With the grant, she will travel to East Africa to further studies she’s been conducting in the area for 13 years. Using thermochronometry, which involves comparing radiometric dates of multiple minerals with different closure temperatures, she will study the timing of incision of the Ethiopian Plateau, near the Blue Nile River system in East Africa, as well as canyon carving reconstruction in the area. 

“The Blue Nile is a major branch of the Nile River. It carries 95 percent of the sediment from the Ethiopian Plateau to the lowlands,” Gani said. “My study will help to know the timing of the erosion happening there.” 

Gani applied for the grant so that she could collect more data in the East African region.

“East Africa is where the earliest human fossils have been found. I want to know ‘What is the geology that helped them evolve?’” she said. “East Africa is one of the most active regions. The continent is splitting. Eventually, part of East Africa will split from Africa.”
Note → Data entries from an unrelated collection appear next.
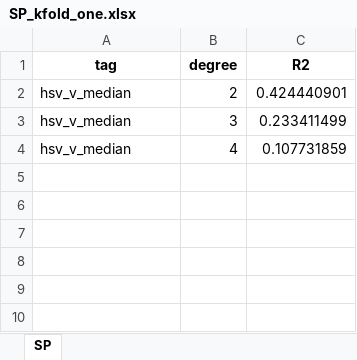
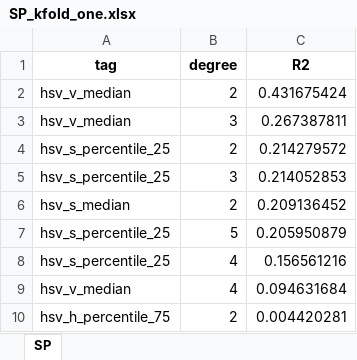
Before and after one commit to ilvnr999/stage2hsv1to5, an Excel workbook: stage2_excels/SP/SP_kfold_one.xlsx, sheet SP, drawn as a sheet; values as stored, in another font and other column widths than the file's, no borders; addresses are those after the commit; the diff names each change by its address in the sheet, - before the commit and + after, or states it on an @@ line.

```diff
--- a/stage2_excels/SP/SP_kfold_one.xlsx (sheet SP)
+++ b/stage2_excels/SP/SP_kfold_one.xlsx (sheet SP)
-C2 (R2): 0.424440901
+C2 (R2): 0.431675424
-C3 (R2): 0.233411499
+C3 (R2): 0.267387811
+row 4: hsv_s_percentile_25 | 2 | 0.214279572
+row 5: hsv_s_percentile_25 | 3 | 0.214052853
+row 6: hsv_s_median | 2 | 0.209136452
+row 7: hsv_s_percentile_25 | 5 | 0.205950879
+row 8: hsv_s_percentile_25 | 4 | 0.156561216
-C9 (R2): 0.107731859
+C9 (R2): 0.094631684
+row 10: hsv_h_percentile_75 | 2 | 0.004420281
```
Also changed, not shown: stage2_excels/GA/GA_kfold_one.xlsx, stage2_excels/PD/PD_color_space.xlsx, 10 other files.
The grant went into effect in July of 2014 and will go until 2016. About 40 percent of the grant money will be spent educating and training students. The grant will also be used to pay for the expensive technology used to do the research. Travel and conference expenses will also be paid for by the grant. 

David Keeling, a university distinguished professor of geography and head of the geography and geology department, said that Gani’s hard work and persistence in seeking grant funding are major reasons why she was awarded the grant. 
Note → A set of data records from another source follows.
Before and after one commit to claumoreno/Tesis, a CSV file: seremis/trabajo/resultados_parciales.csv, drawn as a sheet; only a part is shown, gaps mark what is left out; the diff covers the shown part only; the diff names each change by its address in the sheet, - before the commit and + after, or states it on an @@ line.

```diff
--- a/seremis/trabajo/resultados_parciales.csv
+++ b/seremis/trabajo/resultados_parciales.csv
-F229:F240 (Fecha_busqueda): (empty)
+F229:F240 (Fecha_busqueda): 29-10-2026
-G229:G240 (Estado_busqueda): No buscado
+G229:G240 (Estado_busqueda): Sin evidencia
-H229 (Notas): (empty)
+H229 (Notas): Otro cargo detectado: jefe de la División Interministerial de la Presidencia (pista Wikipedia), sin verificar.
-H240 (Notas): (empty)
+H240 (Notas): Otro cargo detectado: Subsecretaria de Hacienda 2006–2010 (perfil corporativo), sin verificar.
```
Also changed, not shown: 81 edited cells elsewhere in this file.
“Faculty invest significant time and energy into preparing, writing and submitting grants for external funding, many of which face stiff competition from larger or more prestigious universities than WKU,” he said.
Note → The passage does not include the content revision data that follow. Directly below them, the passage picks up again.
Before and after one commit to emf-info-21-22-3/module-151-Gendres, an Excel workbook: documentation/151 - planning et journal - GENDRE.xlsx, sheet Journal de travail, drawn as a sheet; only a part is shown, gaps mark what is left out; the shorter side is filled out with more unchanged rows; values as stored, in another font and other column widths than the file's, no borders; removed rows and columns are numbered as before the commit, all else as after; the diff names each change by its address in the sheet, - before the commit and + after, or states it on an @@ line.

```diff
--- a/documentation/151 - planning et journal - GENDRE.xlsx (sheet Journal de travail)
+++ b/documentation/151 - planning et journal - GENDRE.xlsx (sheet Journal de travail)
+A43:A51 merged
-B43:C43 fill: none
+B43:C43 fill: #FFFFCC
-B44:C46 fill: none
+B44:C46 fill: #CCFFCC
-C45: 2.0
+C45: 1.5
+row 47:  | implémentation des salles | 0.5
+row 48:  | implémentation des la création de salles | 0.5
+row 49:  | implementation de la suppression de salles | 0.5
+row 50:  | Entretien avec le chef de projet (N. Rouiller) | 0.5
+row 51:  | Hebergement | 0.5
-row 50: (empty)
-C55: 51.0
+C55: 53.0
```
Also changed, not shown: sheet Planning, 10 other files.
The grant supports the department’s broader mission of expanding research opportunities globally. 

“Dr. Gani now has funding support to travel to a remote part of Africa, to continue very important research on the geologic formations that can lead to the development of important fossil fuel deposits,” Keeling said. 

Gani has been working on her current study of the reservoir rock formation since she completed her doctorate in 2007. She has been studying the timing of the formation by documentation of incisions in the plateau. These incisions are necessary in understanding hydrocarbon reservoir development.

One of the biggest challenges Gani faced was managing classes and doing research at the same time. 

“I do most of my research during the summer, and I usually don’t teach during the summer,” she said. “It is very rewarding, though, to finish a work and publish it in a journal.”

Another challenge she faces is that all the research she is invested in is done internationally. Gani has to deal with language barriers and either has to know the language of the country or have a translator present.

“In each place I work, I have to get permission before entering a region to start work. I need to help them understand what I am going to do,” she said. “They don’t know all the things that we are studying and you have to be very cooperative with them to get your work done.”

Despite the challenge, Gani said citizens of the countries she works in are always willing to help as long as respect is shown for the country and its people.  

The grant will allow for undergraduate students to acquire hands-on work experience alongside Gani, helping with various aspects of her research. It will provide them with the technology to get experience in labs, as well as field experience. They will be taking trips to the Noble Gas Geochemistry and Geochronology lab at Arizona State University.

Any student who has completed their first year of classes is allowed to work with Gani on her research project. 

“We have all the technology for them to learn as they work,” she said. 

“When a student does a very good job in their research, those are the moments that mean the most. I can see the light in his face that he is actually learning something.”